Amphibians evolving into reptiles

September 7, 2022

Among the books I sort of remember from my childhood are the Frog and Toad books by Arnold Lobel. As I recall, one of these books was among the very first books I ever got to choose at a school book fair — pretty exciting stuff for a 1st grader. I also recall being haunted by the story “The Dream,” in which Toad performs on-stage while Frog slowly shrinks away to nothingness.

Upon rediscovering these books as a parent, I’ve been really impressed by Lobel’s use of simple text to suggest nuanced ideas and emotions. In particular, the story “Alone” from Days with Frog and Toad touches upon a problem common to people of all ages: if treasured friends or loved ones want to be alone for a while, does that mean they are growing apart from us?

Last year my Aunt Beverly gave my youngest son, Ben, a plush tortoise, which got me thinking about green-and-brown animals and ultimately inspired me to try to conjure up some of that Frog-and-Toad magic. The resulting tale, “Turtle and Tortoise,” included a bit of music, so I thought it would be nice to make a video, featuring illustrations from Ben’s cousins and the voices of his grandparents.


Unsafe at any speed

August 22, 2022

Another academic quarter of teaching (Summer 2022) has just ended, meaning that it’s time for me to make another quixotic attempt to get back in shape, eat more healthily, get adequate sleep, etc. etc.

Often I like to kick off these attempts with a modest track workout like 4x400m, just to see what my new baseline is. At the moment, though, I’m so unfit that I don’t think my body can handle the track. Instead I’ve had to find excitement in the time-honored tradition of out-of-shape city dwellers everywhere: running for the bus.

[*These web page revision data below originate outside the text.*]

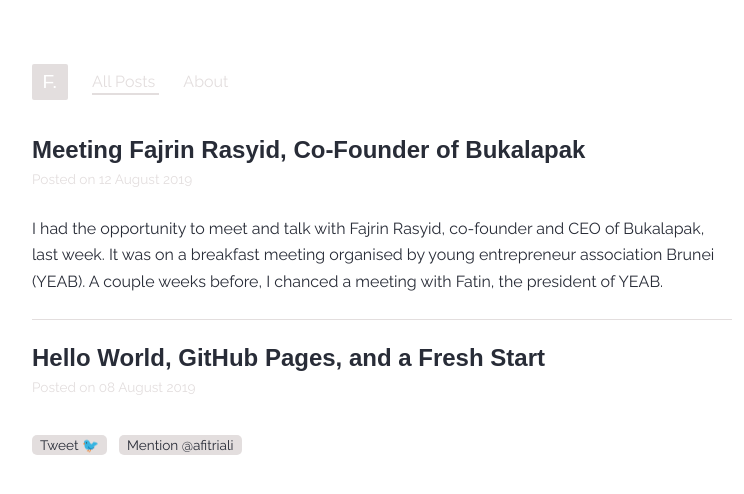
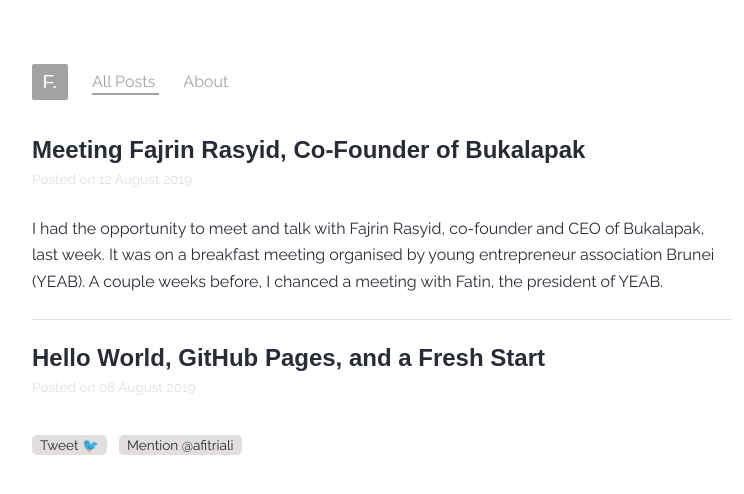
Before and after one commit to xfltrt/xfltrt.github.io, a Jekyll site: the page built from index.html, in a window 1280 px wide. Shown: the top 494 px of the page, without its empty margins (258-1002 px from the left). Built offline with Jekyll 4.4.1, drawn with Linux system fonts in a browser that asks for light colours; some web fonts are replaced; comment, search, counter and statistics services are not loaded.

Commit message:
Update main.scss

```diff
--- a/_sass/main.scss
+++ b/_sass/main.scss
@@ -1,6 +1,6 @@
 :root {
   --colour-dark: #282c37;
-  --colour-gray: #e3dede;
+  --colour-gray: #a3a1a1;
   --colour-light: #e3dede;
   --colour-highlight: #2b90d9;
   --colour-primary: #282c37;
@@ -107,7 +107,7 @@
 }
 
 .post:first-child {
-  border-bottom: 1px solid var(--colour-gray);
+  border-bottom: 1px solid var(--colour-light);
   margin-top: 0;
   padding-bottom: 24px;
 }
@@ -117,7 +117,7 @@
 }
 
 .details {
-  color: var(--colour-gray);
+  color: var(--colour-light);
   font-size: 0.85rem;
   margin-top: 2px;
 }
```
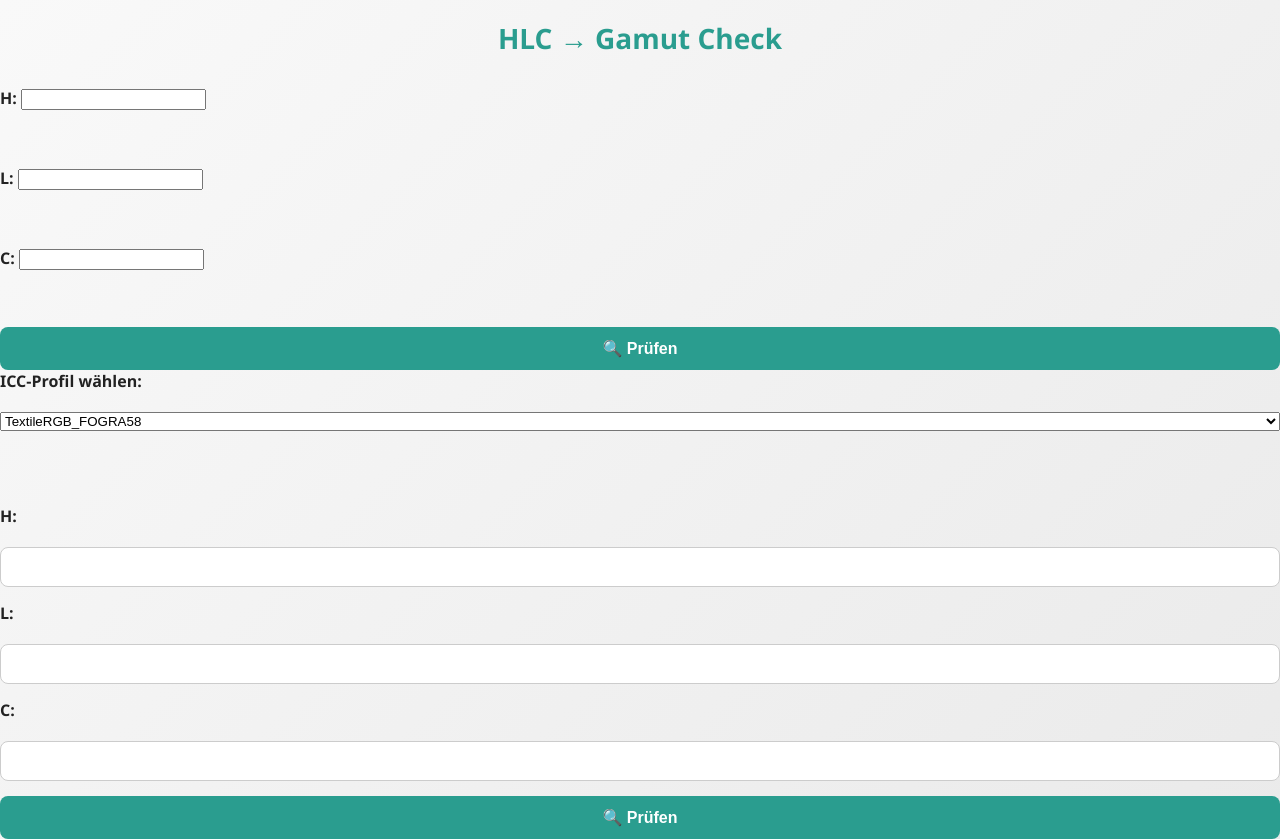
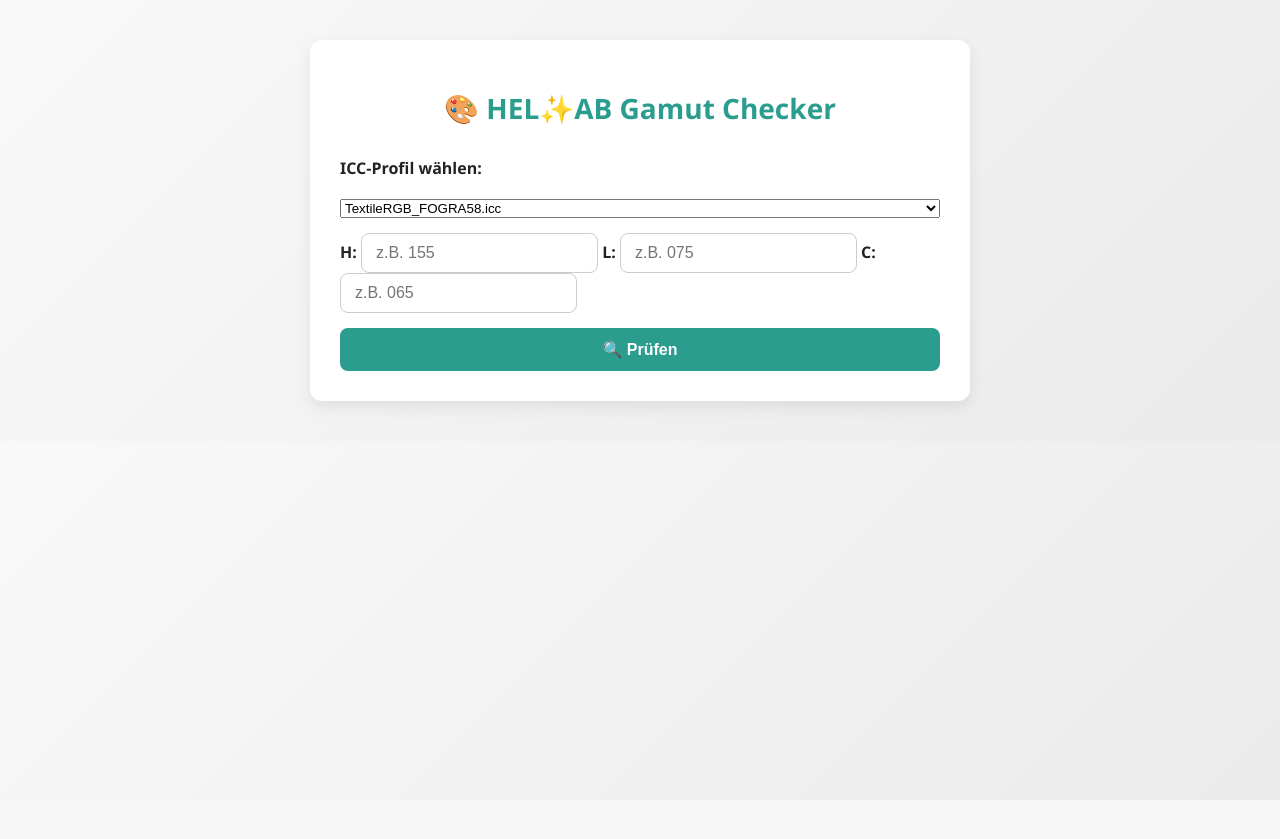
Before and after one commit to HelabHLC/helab_phase3_Module_3, a Flask app: page /tools/gamut in a window 1280 px wide. After the commit the page ends 800 px from the top, so only its background shows below. Run offline with Flask 3, Linux system fonts and the light colour scheme; parts of the project's set-up code (start-up, migrations or seed data) failed here and were passed over.

Commit message:
Update gamut.html

```diff
--- a/templates/gamut.html
+++ b/templates/gamut.html
@@ -1,44 +1,46 @@
 <!DOCTYPE html>
-<html>
+<html lang="de">
 <head>
-    <title>Gamut Tool</title>
+    <meta charset="UTF-8">
+    <title>HEL✨AB – Gamut Check</title>
     <link rel="stylesheet" href="/static/gamut.css">
 </head>
 <body>
-    <h1>HLC → Gamut Check</h1>
-    <form method="post">
-        <label>H: <input type="number" name="h" step="0.1" required></label><br>
-        <label>L: <input type="number" name="l" step="0.1" required></label><br>
-        <label>C: <input type="number" name="c" step="0.1" required></label><br>
-        <button type="submit">🔍 Prüfen</button>
-    </form>
+    <div class="container">
+        <h1>🎨 HEL✨AB Gamut Checker</h1>
 
-    {% if result %}
-        <h2>Ergebnis</h2>
-        <p>LAB: {{ result.lab }}</p>
-        <p>Status: {{ "✅ Im Gamut" if result.in_gamut else "❌ Außerhalb des Gamut" }}</p>
-    {% endif %}
-    <form method="POST">
-  <label for="icc_profile">ICC-Profil wählen:</label>
-  <select name="icc_profile" id="icc_profile">
-    <option value="TextileRGB_FOGRA58.icc">TextileRGB_FOGRA58</option>
-    <option value="PSOcoated_v3.icc">PSO Coated v3</option>
-    <option value="ISOcoated_v2_300_eci.icc">ISO Coated v2 300%</option>
-    <!-- Weitere Profile hier hinzufügen -->
-  </select>
-  <br><br>
+        <form method="POST">
+            <label for="icc_profile">ICC-Profil wählen:</label>
+            <select name="icc_profile" id="icc_profile" onchange="this.form.submit()">
+                {% for profile in profiles %}
+                    <option value="{{ profile }}" {% if profile == selected_profile %}selected{% endif %}>
+                        {{ profile }}
+                    </option>
+                {% endfor %}
+            </select>
 
-  <label for="h">H:</label>
-  <input type="text" name="h" id="h">
+            <div class="hlc-inputs">
+                <label>H:</label>
+                <input type="text" name="h" maxlength="3" placeholder="z.B. 155" required>
+                <label>L:</label>
+                <input type="text" name="l" maxlength="3" placeholder="z.B. 075" required>
+                <label>C:</label>
+                <input type="text" name="c" maxlength="3" placeholder="z.B. 065" required>
+            </div>
 
-  <label for="l">L:</label>
-  <input type="text" name="l" id="l">
+            <button type="submit" class="check-btn">🔍 Prüfen</button>
+        </form>
 
-  <label for="c">C:</label>
-  <input type="text" name="c" id="c">
-
-  <button type="submit">🔍 Prüfen</button>
-</form>
-
+        {% if result %}
+            <div class="result">
+                <h2>Ergebnis</h2>
+                <p><strong>HLC:</strong> {{ result.hlc }}</p>
+                <p><strong>LAB:</strong> {{ result.lab }}</p>
+                <p><strong>Status:</strong> {{ result.status }}</p>
+            </div>
+        {% elif status %}
+            <div class="status-msg">{{ status }}</div>
+        {% endif %}
+    </div>
 </body>
 </html>
```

The most dramatic version of this occurs when, trying to get home from Everett, I arrive at Everett Station just after the 512 bus leaves for Seattle. This sounds hopeless, but the 512 has to snake its way out of the station and go through a couple of traffic lights to reach its first stop, about four blocks away, on 34th and Broadway. Sometimes if I get to Everett Station within 30 seconds of the 512’s departure I can still beat it to 34th.

Such was the situation today. With some help from the lights, I managed to reach that Broadway block about even with the bus, flailing my left arm as it passed in the hope that it would stop for me. It did! I had made up the stagger!

My satisfaction lasted for about one second. “That was really stupid of you!” the driver greeted me. “This bus comes every 10 minutes!” (Not true; it’s every 16 minutes.) “You should have waited for the next one! All you did was slow me down and make me late!”

“I’m sorry,” I panted.

“No you’re not!” the driver replied. I fumbled with my bus pass. “The card reader isn’t working — just sit down!”

“Uh, yes — I am sorry,” I said, a bit more sharply.

“No you’re not!” the driver insisted again. “You were thinking only of yourself!”

I considered proposing that I might be a more competent judge of my own emotions than a public-transit employee who resents customers for daring to come aboard. Not wanting the road rage to escalate any further, though, I stayed silent.

Every comeback has its hiccups, right?

Maybe next time it would be safer to just go to the track.